[Items from a data source]
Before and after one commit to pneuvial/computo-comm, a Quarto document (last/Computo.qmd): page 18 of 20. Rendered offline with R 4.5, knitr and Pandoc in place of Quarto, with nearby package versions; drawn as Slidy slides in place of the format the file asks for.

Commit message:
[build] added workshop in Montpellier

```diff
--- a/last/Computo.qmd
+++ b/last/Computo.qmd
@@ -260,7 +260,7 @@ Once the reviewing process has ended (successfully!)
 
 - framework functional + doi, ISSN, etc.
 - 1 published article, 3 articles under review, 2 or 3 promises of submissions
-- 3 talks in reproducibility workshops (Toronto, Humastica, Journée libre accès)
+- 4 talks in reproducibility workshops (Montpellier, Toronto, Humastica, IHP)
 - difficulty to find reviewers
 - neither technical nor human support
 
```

ACTIVITY.
Make an exact copy of every entry.

PROBLEM SOLUTION.
Before and after one commit to pneuvial/computo-comm, a Quarto document (last/Computo.qmd): page 18 of 20. Rendered offline with R 4.5, knitr and Pandoc in place of Quarto, with nearby package versions; drawn as Slidy slides in place of the format the file asks for.

Commit message:
[build] added workshop in Montpellier

```diff
--- a/last/Computo.qmd
+++ b/last/Computo.qmd
@@ -260,7 +260,7 @@ Once the reviewing process has ended (successfully!)
 
 - framework functional + doi, ISSN, etc.
 - 1 published article, 3 articles under review, 2 or 3 promises of submissions
-- 3 talks in reproducibility workshops (Toronto, Humastica, Journée libre accès)
+- 4 talks in reproducibility workshops (Montpellier, Toronto, Humastica, IHP)
 - difficulty to find reviewers
 - neither technical nor human support
 
```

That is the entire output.